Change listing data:
# # # # #

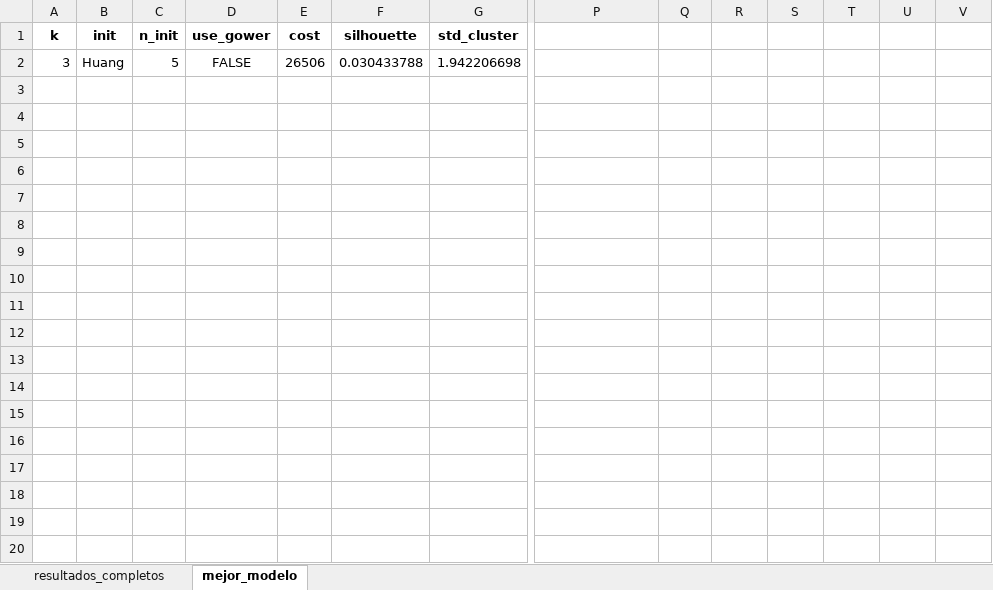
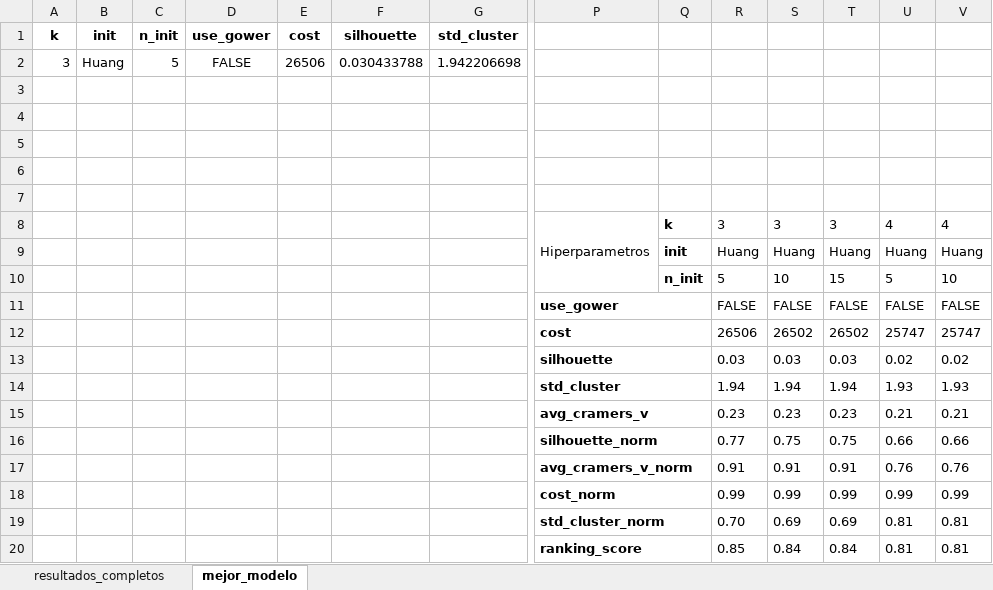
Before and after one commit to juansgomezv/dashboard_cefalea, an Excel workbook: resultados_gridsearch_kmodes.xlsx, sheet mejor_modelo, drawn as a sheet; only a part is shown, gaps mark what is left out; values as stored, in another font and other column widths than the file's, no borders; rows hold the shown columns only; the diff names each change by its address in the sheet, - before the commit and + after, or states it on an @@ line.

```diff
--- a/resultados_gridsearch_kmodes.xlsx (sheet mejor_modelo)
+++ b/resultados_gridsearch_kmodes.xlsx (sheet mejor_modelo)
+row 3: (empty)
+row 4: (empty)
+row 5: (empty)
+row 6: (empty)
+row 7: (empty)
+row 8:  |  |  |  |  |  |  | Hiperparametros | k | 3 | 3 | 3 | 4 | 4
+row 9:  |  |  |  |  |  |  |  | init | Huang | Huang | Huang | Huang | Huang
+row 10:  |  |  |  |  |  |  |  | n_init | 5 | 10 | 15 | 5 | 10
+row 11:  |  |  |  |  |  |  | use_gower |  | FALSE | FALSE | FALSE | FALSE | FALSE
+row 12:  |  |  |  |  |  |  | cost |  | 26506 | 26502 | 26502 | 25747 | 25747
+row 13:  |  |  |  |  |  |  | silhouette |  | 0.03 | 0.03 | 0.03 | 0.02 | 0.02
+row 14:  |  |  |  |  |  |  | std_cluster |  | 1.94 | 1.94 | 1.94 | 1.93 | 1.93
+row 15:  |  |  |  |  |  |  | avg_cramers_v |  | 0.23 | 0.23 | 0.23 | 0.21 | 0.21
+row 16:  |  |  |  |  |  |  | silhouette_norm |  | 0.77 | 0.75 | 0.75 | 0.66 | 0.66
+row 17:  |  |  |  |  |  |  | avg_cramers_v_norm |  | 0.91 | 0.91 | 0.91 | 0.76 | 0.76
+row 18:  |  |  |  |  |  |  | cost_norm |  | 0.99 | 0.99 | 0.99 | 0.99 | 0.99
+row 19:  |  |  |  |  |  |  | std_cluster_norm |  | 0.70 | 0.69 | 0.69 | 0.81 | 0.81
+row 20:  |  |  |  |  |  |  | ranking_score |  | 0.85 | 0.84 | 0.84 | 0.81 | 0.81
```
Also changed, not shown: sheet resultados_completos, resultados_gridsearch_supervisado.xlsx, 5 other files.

# # # # #

What you should do: Look through the lines above and collect those with the word "empty".

Answer for this exercise:
+row 3: (empty)
+row 4: (empty)
+row 5: (empty)
+row 6: (empty)
+row 7: (empty)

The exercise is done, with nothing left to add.